P = volume of permeate
F = volume of feed
The factors affecting the performance of ultrafiltration system are the operating pressure, and temperature, and the flow velocity of the molecules across the membrane.
Osmosis is the movement of solvent (e.g. water) from low concentration to high concentration across a semipermeable membrane (Figure 3).
The components of solutions being dialyzed are subjected to the separation process based upon their differential diffusion rates through a semipermeable membrane. Diffusate is the solution from compartment, which originally had lower concentration of solute of interest while; retentate is the solution from compartment having higher solute concentration. Traditionally, a dialysis cell consists of two compartments separated by a semipermeable membrane. The membrane chosen for the study is permeable to smaller molecules and impermeable to large molecules. With time, concentration of smaller solute will decrease in retentate and increase in diffusate, while large molecules remain in the retentate. Fick’s law of diffusion describes net movement of solute through the membrane.
Where, = solute membrane diffusion coefficient
= concentration gradient across the membrane
= cross-sectional area of the membrane
is defined as total area of the membrane times the fraction of the membrane available for solvent movement.
In an ideal dialysis cell, the concentration gradient across the membrane is equal to the difference in concentration between the two compartments.
Factors Affecting Rate of Dialysis
Being a diffusion process, Dialysis follows Fick’s first law of diffusion, which states that the rate of transfer of molecules or atoms by diffusion through a unit area is proportional to concentration gradient.
Diffusivity or diffusion coefficient is directly proportional to the temperature and inversely proportional to the viscosity and the molecular volume.
Study of diffusion coefficient of proteins and peptides under different conditions provides information about changes in molecular volume. Diffusion across membrane also depends on pore size of membrane.
Other factors affecting dialysis rates are buffer composition and volume, number of buffer changes, and particle size of the solute.
Applications of Dialysis
Dialysis is used in research in various fields such as chemistry, biochemistry, medicine, and pharmaceutical sciences.
- Dialysis is traditionally used for solvent exchange and removal of low molecular weight contaminants.

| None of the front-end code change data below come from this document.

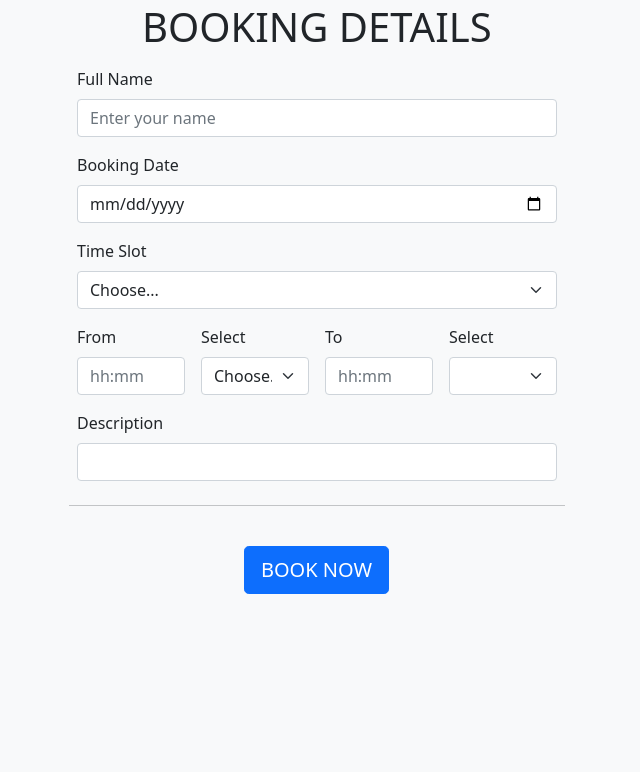
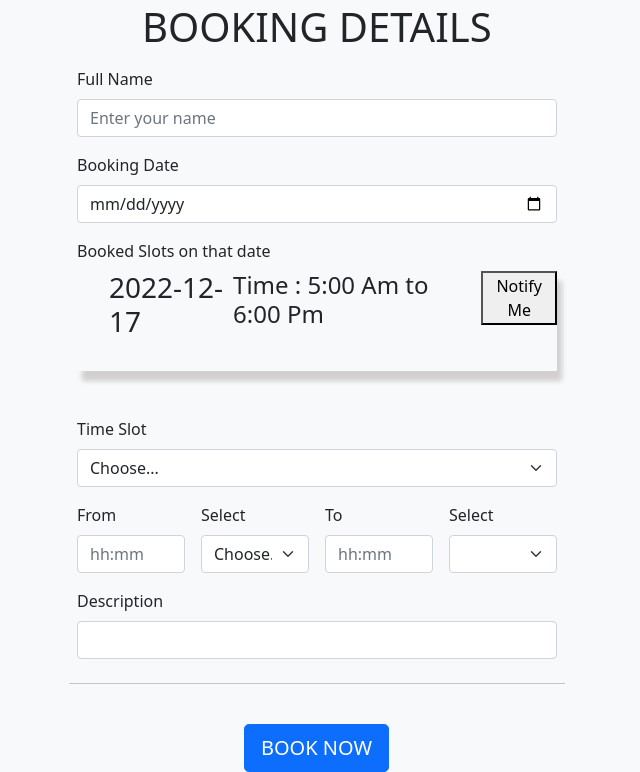
Before and after one commit to Neelu5566/RoomBookingSystem, a Django app: template scheduling/templates/booking details.html in a window 1280 px wide. Shown: the part 101-873 px from the top of the page, without its empty margins (355-995 px from the left). Before the commit the page ends 695 px from the top, so only its background shows below. Run offline with Django 4.2, Linux system fonts and the light colour scheme; the template is opened without the code that fills it, so the values that code supplies are empty; some libraries are stand-ins or nearby versions.

Commit message:
added slots and database models

```diff
--- a/scheduling/admin.py
+++ b/scheduling/admin.py
@@ -3,5 +3,6 @@
 # Register your models here.
 
 admin.site.register(Room_details)
+admin.site.register(Booking_details)
 # admin.site.register(user_detail)
 # admin.site.register(Booking_detail)
--- a/scheduling/templates/booking details.html
+++ b/scheduling/templates/booking details.html
@@ -6,10 +6,29 @@
     <meta name="viewport" content="width=device-width, initial-scale=1">
     <meta name="description" content="">
 
-    <link rel="stylesheet" href="{% static "scheduling/css/bootstrap.min.css" %}">
-    <link rel="stylesheet" href="{% static "scheduling/css/form-validation.css" %}">
+    <link rel="stylesheet" href="{% static 'scheduling/css/bootstrap.min.css' %}">
+    <link rel="stylesheet" href="{% static 'scheduling/css/form-validation.css' %}">
 
   </head style = marginleft : 10px>``
+
+  <style>
+    .bookedSlots{
+    width: 100%;
+    box-shadow: 5px 10px 5px #d1cfcf;
+    height: 100px;
+    /* max-height: 150px; */
+    /* height: fit-content; */
+    margin-bottom :30px;
+    /* display: ; */
+    }
+
+    .bookedSlots ul{
+    display: flex;
+    justify-content:space-around;
+    list-style-type: none;
+    }
+
+  </style>
 
 
   <body class="bg-light" style ="margin-left:160px; margin-top: 40px;">
@@ -52,6 +71,27 @@
               <div class="invalid-feedback">
                 Valid Date is required.
               </div>
+            </div>
+
+            <div class="col-12">
+              <label for = "bookedSlots" class = "form-label">Booked Slots on that date</label>
+              <div class="bookedSlots">
+                <ul>
+                    <li style = "width:auto;">
+                        <h3 class="bookedOn">2022-12-17</h3>
+                    </li>
+                    <li>
+                        <h4>Time : 5:00 Am to 6:00 Pm</h4>
+                    </li>
+                    <li style = "width:auto">
+                        <a href = "">
+                            <button class="button button1" role="button">Notify Me</button>
+                        </a>
+                    </li>
+
+                </ul>
+            </div>
+
             </div>
 
             <div class="col-12">
@@ -100,7 +140,7 @@
             <div class="col-3">
               <label for="district" class="form-label">Select</label>
               <select class="form-select" name='eparity'> id="select2" required>
-                <option value=""Choose...</option>
+                <option value="Choose..."</option>
                 <option>AM</option>
                 <option>PM</option>
 
@@ -136,7 +176,29 @@
 
     <script src="../assets/dist/js/bootstrap.bundle.min.js"></script>
 
-    <script src="{% static "scheduling/json/form-validation.js" %}"></script>
+    <script src="{% static 'scheduling/json/form-validation.js' %}"></script>
+
+    <script src="https://ajax.googleapis.com/ajax/libs/jquery/1.12.0/jquery.min.js"></script>
+
+    <script>
+      const dt = document.getElementById('birthDate');
+      dt.addEventListener('change', (event) => {
+        console.log('The date is: ' + event.target.value);
+        const inputDate = event.target.value
+
+        $.ajax({
+          url: '/get_slots/',
+          type: 'POST',
+          data: {
+            'date': inputDate
+          },
+          success: function(response){
+            console.log(response)
+          }
+        })
+        //alert('The date is: ' + event.target.value);
+      });
+    </script>
 
 
 
--- a/scheduling/urls.py
+++ b/scheduling/urls.py
@@ -7,7 +7,8 @@
     path("signup/",register,name="register"),
     path("login/",loginUser,name="login"),
     path("logout/",logoutUser,name="logout"),
-    # path("Booking/",views.booking_details,name="Booking_Details"),
+    path("Booking/",booking_details,name="Booking_Details"),
+    path("get_slots/",get_slots,name="get_slots"),
 
 
 ]
```
Also changed, not shown: scheduling/models.py (+11 -0 lines), scheduling/views.py (+32 -20 lines).
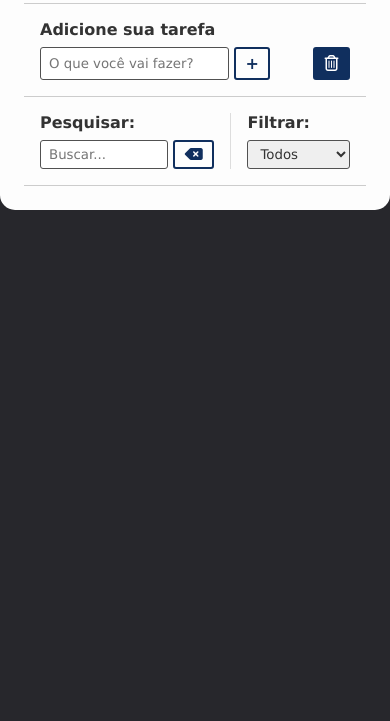
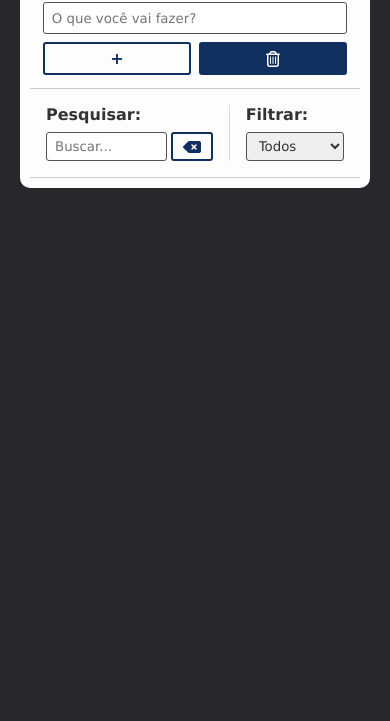
Before and after one commit to felipedalbert/full-todo-list, a plain HTML site: page index.html in a window 390 px wide. Shown: the part 123-844 px from the top of the page. Drawn offline with Linux system fonts and the light colour scheme.

Commit message:
style(responsive) adds reponsive style code

```diff
--- a/index.html
+++ b/index.html
@@ -7,6 +7,7 @@
     <title>Document</title>
     <link rel="stylesheet" href="src/style/reset.css">
     <link rel="stylesheet" href="src/style/style.css">
+    <link rel="stylesheet" href="src/style/responsive.css">
     <link rel="stylesheet" href="https://cdnjs.cloudflare.com/ajax/libs/font-awesome/6.4.0/css/all.min.css" integrity="sha512-iecdLmaskl7CVkqkXNQ/ZH/XLlvWZOJyj7Yy7tcenmpD1ypASozpmT/E0iPtmFIB46ZmdtAc9eNBvH0H/ZpiBw==" crossorigin="anonymous" referrerpolicy="no-referrer" />
 </head>
 <body>
--- /dev/null
+++ b/src/style/responsive.css
@@ -0,0 +1,75 @@
+@media (max-width: 516px) {
+    body{
+        padding: 20px;
+    }
+
+    button:hover {
+        background-color: #fff;
+    }
+
+    button:hover > i {
+        color: #102f5e;
+    }
+
+    .todo-container {
+        margin: 0;
+        background-color: #fdfdfd;
+        padding: 10px;
+        border-radius: 10px;
+    }
+}
+
+@media (max-width: 425px) {
+
+    #todo-form .form-control{
+        display: flex;
+        flex-wrap: wrap;
+        gap: 8px;
+
+    }
+
+    #todo-form .form-control input{
+        flex: 1 1 100%;
+        margin-right: 0;
+        height: 32.59px;
+    }
+
+    #todo-form .form-control button{
+        flex: 1 1 48%;
+    }
+
+    #todo-form .form-control #trash-button{
+        position: static;
+        background-color: #102f5e;
+    }
+
+    #todo-form .form-control #trash-button:hover > i{
+        animation: unset;
+    }
+
+    #todo-form .form-control #trash-button > i{
+        color: #fff;
+    }
+
+    #todo-form,
+    #edit-form, .todo {
+        padding: 0.8rem;
+    }
+
+    .todo h3 {
+        font-size: 0.8rem;
+    }
+}
+
+@media (max-width: 375px) {
+
+    .todo button {
+        margin-left: unset;
+        transform: scale(.85);
+    }
+
+    .todo h3{
+        max-height: 32px;
+        overflow-y: scroll;
+    }
+}
```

- It is used for estimating molecular weights of active compounds, detecting solute heterogeneity, and isolation of substances from blood.
- It has also been used extensively for binding studies (binding of small solute molecules to large solute molecules).
- Dialysis is used for studying proteins or peptides and their conformation.
- Dialysis is used in the patients with renal failure (Figure 4). It has other medical applications, such as apheresis (used to removed blood constituents), hemodialysis, or peritoneal dialysis. The artificial kidney uses cellulose membranes instead of phospholipid bilayer membranes used by real kidneys to separate the components of blood.
Hemodialysis uses a cellulose-membrane tube immersed in a large volume of fluid, while Peritoneal dialysis uses the lining of the patient’s abdominal cavity, called the peritoneum, as a dialysis membrane. Thus, artificial kidney dialysis system uses same basic principles as natural kidneys to maintain chemical composition of the blood. Diffusion across semipermeable membranes, polarity, and concentration gradients across the membrane are main features of the dialysis process for both natural and artificial kidneys.
Reverse dialysis is a technique for concentrating macromolecules in solution. The (dilute) solution is placed in a bag made of a semipermeable material, through which only water and small molecules can pass but not the macromolecules. The bag is placed in a bed of dry water‐soluble polymer (which cannot enter the membrane), such as polyethylene glycol. Water, together with other small molecules, is then drawn out of the bag into the external phase until equilibrium is reached, thereby concentrating the solution of macromolecules in the bag.